Listed entries:
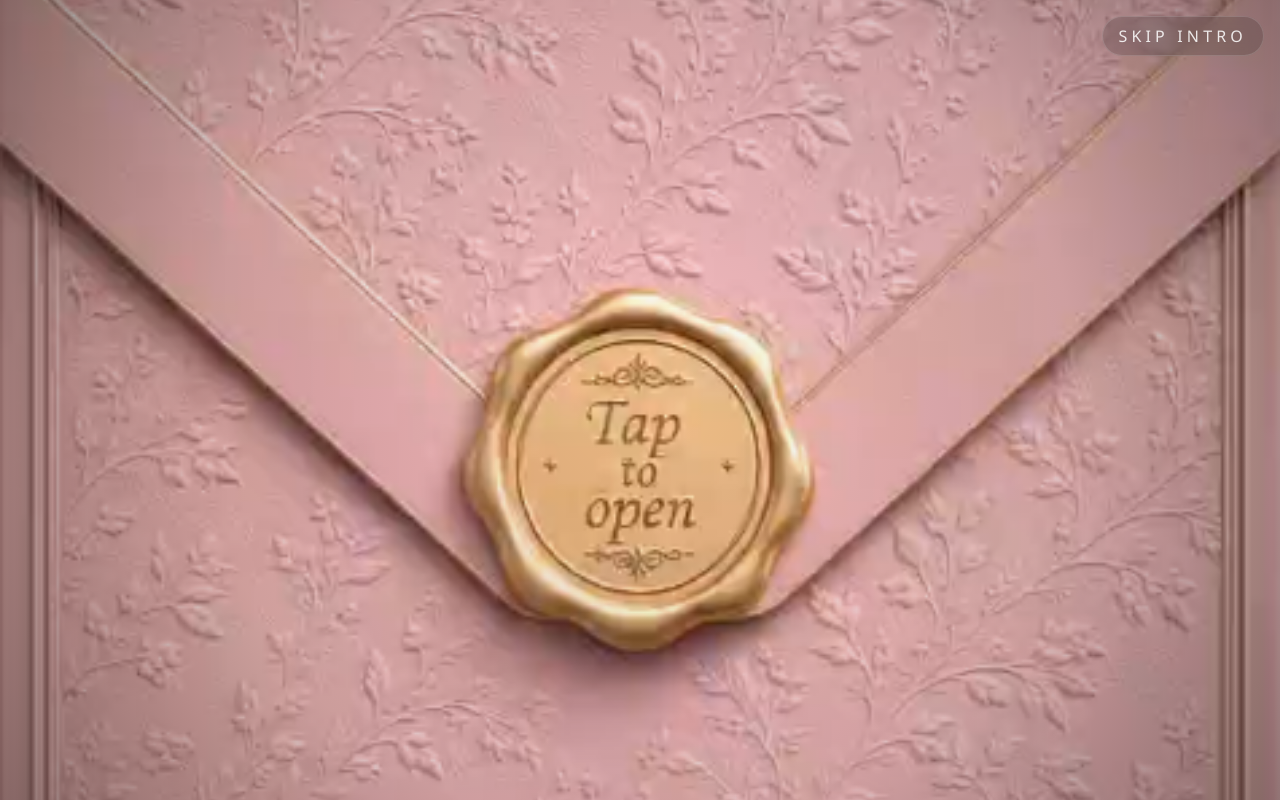
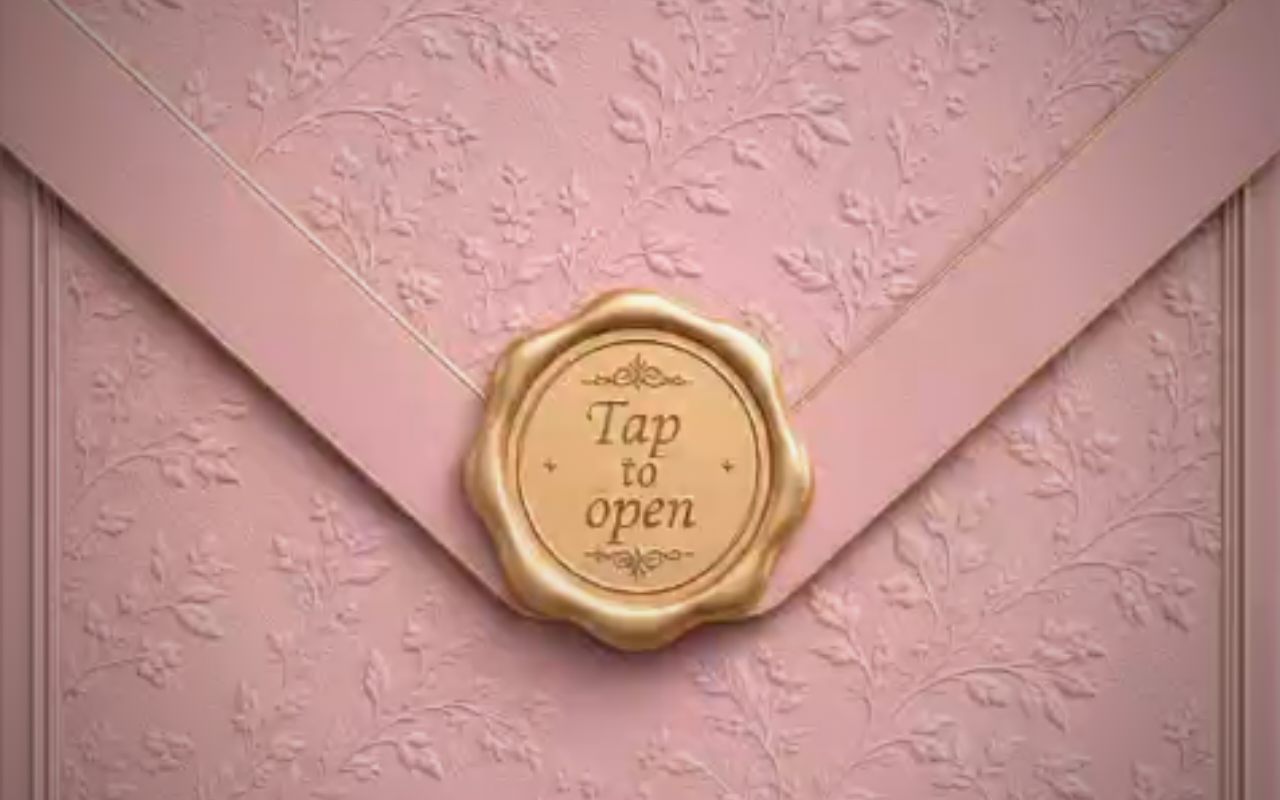
Before and after one commit to imazjav0017/WeddingInvite, a Next.js app: page /k7Xm2Q in a window 1280 px wide. Shown: the top 800 px of the page. Built offline with nearby package versions, Linux system fonts and the light colour scheme.

Commit message:
fix(minor): skip intro removal

```diff
--- a/components/intro/envelope-video-intro.tsx
+++ b/components/intro/envelope-video-intro.tsx
@@ -227,13 +227,6 @@ export function EnvelopeVideoIntro({
         initial={{ opacity: 1 }}
         transition={{ duration: prefersReducedMotion ? 0.01 : 0.2 }}
       >
-        <button
-          className="absolute right-4 top-4 z-20 inline-flex min-h-10 items-center justify-center rounded-full border border-white/15 bg-black/15 px-4 text-[10px] uppercase tracking-[0.26em] text-white/85 backdrop-blur-sm"
-          onClick={handleSkip}
-          type="button"
-        >
-          Skip intro
-        </button>
 
         <div
           aria-label="Tap to play invitation intro"
--- a/lib/config/invitations.ts
+++ b/lib/config/invitations.ts
@@ -96,7 +96,7 @@ export const invitationVariants: InvitationVariant[] = [
     content: {
       invitationLine: "S/o Mr & Mrs. Mohamed Viquar Bangi",
       supportingDateLabel: "Celebrations begin on Friday, 13 November 2026",
-      heroEyebrow: "D/o Mr Sohail Ahmed Siddiqui &\nMrs. Nahid Siddiqui",
+      heroEyebrow: "D/o Mr & Mrs Sohail Ahmed Siddiqui",
       heroMessage:
         "Invite you to share in their wedding celebrations and blessings across each cherished gathering.",
       invitationMessage:
@@ -172,7 +172,7 @@ export const invitationVariants: InvitationVariant[] = [
     content: {
       invitationLine: "S/o Mr &Mrs. Mohamed Viquar Bangi",
       supportingDateLabel: "Celebrations begin on Friday, 13 November 2026",
-      heroEyebrow: "D/o Mr Sohail Ahmed Siddiqui &\nMrs. Nahid Siddiqui",
+      heroEyebrow: "D/o Mr & Mrs Sohail Ahmed Siddiqui",
       heroMessage:
         "Invite you to share in their wedding celebrations and blessings across each cherished gathering.",
       invitationMessage:
@@ -243,7 +243,7 @@ export const invitationVariants: InvitationVariant[] = [
     content: {
       invitationLine: "S/o Mr & Mrs. Mohamed Viquar Bangi",
       supportingDateLabel: "Celebrations begin on Friday, 13 November 2026",
-      heroEyebrow: "D/o Mr Sohail Ahmed Siddiqui &\nMrs. Nahid Siddiqui",
+      heroEyebrow: "D/o Mr & Mrs Sohail Ahmed Siddiqui",
       heroMessage:
         "Invite you to share in their wedding celebrations and blessings across each cherished gathering.",
       invitationMessage:
@@ -373,7 +373,7 @@ export const invitationVariants: InvitationVariant[] = [
      content: {
       invitationLine: "S/o Mr & Mrs. Mohamed Viquar Bangi",
       supportingDateLabel: "Celebrations begin on Friday, 13 November 2026",
-      heroEyebrow: "D/o Mr Sohail Ahmed Siddiqui &\nMrs. Nahid Siddiqui",
+      heroEyebrow: "D/o Mr & Mrs Sohail Ahmed Siddiqui",
       heroMessage:
         "Invite you to share in their wedding celebrations and blessings across each cherished gathering.",
       invitationMessage:
```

Task instructions: Take every line from the listing above that includes the word "invitations" and copy it.

Solution:
--- a/lib/config/invitations.ts
+++ b/lib/config/invitations.ts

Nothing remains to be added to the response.